**Task instructions:** When you answer, give every record back exactly as written.

[Recorded data]
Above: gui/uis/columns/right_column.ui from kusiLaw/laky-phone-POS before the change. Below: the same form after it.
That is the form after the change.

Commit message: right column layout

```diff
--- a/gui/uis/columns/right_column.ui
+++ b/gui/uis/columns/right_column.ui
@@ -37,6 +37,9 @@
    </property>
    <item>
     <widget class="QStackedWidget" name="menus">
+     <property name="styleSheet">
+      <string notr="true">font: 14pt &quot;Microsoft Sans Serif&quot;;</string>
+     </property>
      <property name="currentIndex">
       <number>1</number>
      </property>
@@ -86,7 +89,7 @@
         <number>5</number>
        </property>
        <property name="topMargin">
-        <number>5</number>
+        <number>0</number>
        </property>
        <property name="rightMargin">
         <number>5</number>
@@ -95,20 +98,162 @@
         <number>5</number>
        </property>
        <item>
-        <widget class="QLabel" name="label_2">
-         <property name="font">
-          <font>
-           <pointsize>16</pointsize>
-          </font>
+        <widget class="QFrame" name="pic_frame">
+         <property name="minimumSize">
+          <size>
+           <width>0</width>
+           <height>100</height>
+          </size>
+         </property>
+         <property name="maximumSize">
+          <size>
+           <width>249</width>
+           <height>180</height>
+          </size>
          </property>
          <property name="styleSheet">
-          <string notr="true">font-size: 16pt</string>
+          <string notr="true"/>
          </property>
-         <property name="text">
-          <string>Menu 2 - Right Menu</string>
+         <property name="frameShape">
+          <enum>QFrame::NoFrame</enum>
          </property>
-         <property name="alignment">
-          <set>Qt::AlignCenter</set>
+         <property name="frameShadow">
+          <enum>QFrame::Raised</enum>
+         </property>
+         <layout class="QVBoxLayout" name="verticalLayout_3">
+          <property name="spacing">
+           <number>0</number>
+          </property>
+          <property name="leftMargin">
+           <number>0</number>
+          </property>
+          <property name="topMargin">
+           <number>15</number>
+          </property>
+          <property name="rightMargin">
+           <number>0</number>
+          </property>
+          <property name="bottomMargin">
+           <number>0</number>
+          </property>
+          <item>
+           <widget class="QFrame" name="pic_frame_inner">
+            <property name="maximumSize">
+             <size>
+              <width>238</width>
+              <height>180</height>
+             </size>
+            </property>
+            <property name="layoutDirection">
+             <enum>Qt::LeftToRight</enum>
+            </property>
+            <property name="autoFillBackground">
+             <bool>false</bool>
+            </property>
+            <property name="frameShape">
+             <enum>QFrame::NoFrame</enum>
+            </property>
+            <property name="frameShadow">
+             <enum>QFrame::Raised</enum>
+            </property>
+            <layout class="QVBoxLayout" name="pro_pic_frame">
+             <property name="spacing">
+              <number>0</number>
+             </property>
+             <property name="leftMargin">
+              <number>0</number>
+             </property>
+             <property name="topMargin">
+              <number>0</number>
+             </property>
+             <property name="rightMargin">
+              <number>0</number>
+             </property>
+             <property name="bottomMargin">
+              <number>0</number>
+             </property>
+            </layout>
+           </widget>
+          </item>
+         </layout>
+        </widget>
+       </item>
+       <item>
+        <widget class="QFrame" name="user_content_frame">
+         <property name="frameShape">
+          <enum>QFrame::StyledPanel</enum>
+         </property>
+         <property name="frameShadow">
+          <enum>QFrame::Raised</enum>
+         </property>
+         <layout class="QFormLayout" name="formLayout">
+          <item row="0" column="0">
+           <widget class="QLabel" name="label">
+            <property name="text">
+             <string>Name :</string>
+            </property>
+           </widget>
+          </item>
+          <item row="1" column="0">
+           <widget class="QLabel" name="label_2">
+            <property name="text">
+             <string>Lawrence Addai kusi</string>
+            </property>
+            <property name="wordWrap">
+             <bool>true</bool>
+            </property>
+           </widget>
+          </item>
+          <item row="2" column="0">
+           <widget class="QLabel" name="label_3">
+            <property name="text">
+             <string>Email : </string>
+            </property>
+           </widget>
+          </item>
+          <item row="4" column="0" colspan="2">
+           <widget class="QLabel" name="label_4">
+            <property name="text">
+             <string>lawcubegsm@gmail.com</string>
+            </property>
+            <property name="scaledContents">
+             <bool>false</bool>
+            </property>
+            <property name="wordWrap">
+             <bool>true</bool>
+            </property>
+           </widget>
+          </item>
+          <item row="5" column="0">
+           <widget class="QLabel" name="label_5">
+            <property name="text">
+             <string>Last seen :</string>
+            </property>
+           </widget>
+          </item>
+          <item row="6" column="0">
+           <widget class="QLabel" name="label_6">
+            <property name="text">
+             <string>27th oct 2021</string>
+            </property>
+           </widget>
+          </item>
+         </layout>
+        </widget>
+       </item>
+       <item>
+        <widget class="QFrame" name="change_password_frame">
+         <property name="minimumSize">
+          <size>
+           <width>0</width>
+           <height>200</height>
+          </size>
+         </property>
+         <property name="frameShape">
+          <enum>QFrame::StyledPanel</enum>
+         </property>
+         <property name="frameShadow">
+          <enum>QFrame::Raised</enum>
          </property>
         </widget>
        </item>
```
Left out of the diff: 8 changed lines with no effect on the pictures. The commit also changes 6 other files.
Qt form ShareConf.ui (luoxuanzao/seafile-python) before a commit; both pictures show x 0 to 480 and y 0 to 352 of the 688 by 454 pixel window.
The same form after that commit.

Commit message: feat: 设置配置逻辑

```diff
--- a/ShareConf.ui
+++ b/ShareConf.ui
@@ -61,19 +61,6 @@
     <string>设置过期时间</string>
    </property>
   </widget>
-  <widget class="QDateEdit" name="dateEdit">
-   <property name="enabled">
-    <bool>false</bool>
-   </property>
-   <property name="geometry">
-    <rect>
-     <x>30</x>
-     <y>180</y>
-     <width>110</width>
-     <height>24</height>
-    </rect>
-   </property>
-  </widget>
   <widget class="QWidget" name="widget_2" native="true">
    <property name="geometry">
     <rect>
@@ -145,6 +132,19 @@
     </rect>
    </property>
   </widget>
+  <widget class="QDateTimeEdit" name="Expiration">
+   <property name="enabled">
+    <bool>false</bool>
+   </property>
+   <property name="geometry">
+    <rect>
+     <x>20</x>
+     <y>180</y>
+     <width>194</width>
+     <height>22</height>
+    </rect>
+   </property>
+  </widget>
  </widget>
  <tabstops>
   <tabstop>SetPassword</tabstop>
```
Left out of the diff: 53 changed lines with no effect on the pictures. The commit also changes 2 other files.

**Exercise result:**
Above: gui/uis/columns/right_column.ui from kusiLaw/laky-phone-POS before the change. Below: the same form after it.
That is the form after the change.

Commit message: right column layout

```diff
--- a/gui/uis/columns/right_column.ui
+++ b/gui/uis/columns/right_column.ui
@@ -37,6 +37,9 @@
    </property>
    <item>
     <widget class="QStackedWidget" name="menus">
+     <property name="styleSheet">
+      <string notr="true">font: 14pt &quot;Microsoft Sans Serif&quot;;</string>
+     </property>
      <property name="currentIndex">
       <number>1</number>
      </property>
@@ -86,7 +89,7 @@
         <number>5</number>
        </property>
        <property name="topMargin">
-        <number>5</number>
+        <number>0</number>
        </property>
        <property name="rightMargin">
         <number>5</number>
@@ -95,20 +98,162 @@
         <number>5</number>
        </property>
        <item>
-        <widget class="QLabel" name="label_2">
-         <property name="font">
-          <font>
-           <pointsize>16</pointsize>
-          </font>
+        <widget class="QFrame" name="pic_frame">
+         <property name="minimumSize">
+          <size>
+           <width>0</width>
+           <height>100</height>
+          </size>
+         </property>
+         <property name="maximumSize">
+          <size>
+           <width>249</width>
+           <height>180</height>
+          </size>
          </property>
          <property name="styleSheet">
-          <string notr="true">font-size: 16pt</string>
+          <string notr="true"/>
          </property>
-         <property name="text">
-          <string>Menu 2 - Right Menu</string>
+         <property name="frameShape">
+          <enum>QFrame::NoFrame</enum>
          </property>
-         <property name="alignment">
-          <set>Qt::AlignCenter</set>
+         <property name="frameShadow">
+          <enum>QFrame::Raised</enum>
+         </property>
+         <layout class="QVBoxLayout" name="verticalLayout_3">
+          <property name="spacing">
+           <number>0</number>
+          </property>
+          <property name="leftMargin">
+           <number>0</number>
+          </property>
+          <property name="topMargin">
+           <number>15</number>
+          </property>
+          <property name="rightMargin">
+           <number>0</number>
+          </property>
+          <property name="bottomMargin">
+           <number>0</number>
+          </property>
+          <item>
+           <widget class="QFrame" name="pic_frame_inner">
+            <property name="maximumSize">
+             <size>
+              <width>238</width>
+              <height>180</height>
+             </size>
+            </property>
+            <property name="layoutDirection">
+             <enum>Qt::LeftToRight</enum>
+            </property>
+            <property name="autoFillBackground">
+             <bool>false</bool>
+            </property>
+            <property name="frameShape">
+             <enum>QFrame::NoFrame</enum>
+            </property>
+            <property name="frameShadow">
+             <enum>QFrame::Raised</enum>
+            </property>
+            <layout class="QVBoxLayout" name="pro_pic_frame">
+             <property name="spacing">
+              <number>0</number>
+             </property>
+             <property name="leftMargin">
+              <number>0</number>
+             </property>
+             <property name="topMargin">
+              <number>0</number>
+             </property>
+             <property name="rightMargin">
+              <number>0</number>
+             </property>
+             <property name="bottomMargin">
+              <number>0</number>
+             </property>
+            </layout>
+           </widget>
+          </item>
+         </layout>
+        </widget>
+       </item>
+       <item>
+        <widget class="QFrame" name="user_content_frame">
+         <property name="frameShape">
+          <enum>QFrame::StyledPanel</enum>
+         </property>
+         <property name="frameShadow">
+          <enum>QFrame::Raised</enum>
+         </property>
+         <layout class="QFormLayout" name="formLayout">
+          <item row="0" column="0">
+           <widget class="QLabel" name="label">
+            <property name="text">
+             <string>Name :</string>
+            </property>
+           </widget>
+          </item>
+          <item row="1" column="0">
+           <widget class="QLabel" name="label_2">
+            <property name="text">
+             <string>Lawrence Addai kusi</string>
+            </property>
+            <property name="wordWrap">
+             <bool>true</bool>
+            </property>
+           </widget>
+          </item>
+          <item row="2" column="0">
+           <widget class="QLabel" name="label_3">
+            <property name="text">
+             <string>Email : </string>
+            </property>
+           </widget>
+          </item>
+          <item row="4" column="0" colspan="2">
+           <widget class="QLabel" name="label_4">
+            <property name="text">
+             <string>lawcubegsm@gmail.com</string>
+            </property>
+            <property name="scaledContents">
+             <bool>false</bool>
+            </property>
+            <property name="wordWrap">
+             <bool>true</bool>
+            </property>
+           </widget>
+          </item>
+          <item row="5" column="0">
+           <widget class="QLabel" name="label_5">
+            <property name="text">
+             <string>Last seen :</string>
+            </property>
+           </widget>
+          </item>
+          <item row="6" column="0">
+           <widget class="QLabel" name="label_6">
+            <property name="text">
+             <string>27th oct 2021</string>
+            </property>
+           </widget>
+          </item>
+         </layout>
+        </widget>
+       </item>
+       <item>
+        <widget class="QFrame" name="change_password_frame">
+         <property name="minimumSize">
+          <size>
+           <width>0</width>
+           <height>200</height>
+          </size>
+         </property>
+         <property name="frameShape">
+          <enum>QFrame::StyledPanel</enum>
+         </property>
+         <property name="frameShadow">
+          <enum>QFrame::Raised</enum>
          </property>
         </widget>
        </item>
```
Left out of the diff: 8 changed lines with no effect on the pictures. The commit also changes 6 other files.
Qt form ShareConf.ui (luoxuanzao/seafile-python) before a commit; both pictures show x 0 to 480 and y 0 to 352 of the 688 by 454 pixel window.
The same form after that commit.

Commit message: feat: 设置配置逻辑

```diff
--- a/ShareConf.ui
+++ b/ShareConf.ui
@@ -61,19 +61,6 @@
     <string>设置过期时间</string>
    </property>
   </widget>
-  <widget class="QDateEdit" name="dateEdit">
-   <property name="enabled">
-    <bool>false</bool>
-   </property>
-   <property name="geometry">
-    <rect>
-     <x>30</x>
-     <y>180</y>
-     <width>110</width>
-     <height>24</height>
-    </rect>
-   </property>
-  </widget>
   <widget class="QWidget" name="widget_2" native="true">
    <property name="geometry">
     <rect>
@@ -145,6 +132,19 @@
     </rect>
    </property>
   </widget>
+  <widget class="QDateTimeEdit" name="Expiration">
+   <property name="enabled">
+    <bool>false</bool>
+   </property>
+   <property name="geometry">
+    <rect>
+     <x>20</x>
+     <y>180</y>
+     <width>194</width>
+     <height>22</height>
+    </rect>
+   </property>
+  </widget>
  </widget>
  <tabstops>
   <tabstop>SetPassword</tabstop>
```
Left out of the diff: 53 changed lines with no effect on the pictures. The commit also changes 2 other files.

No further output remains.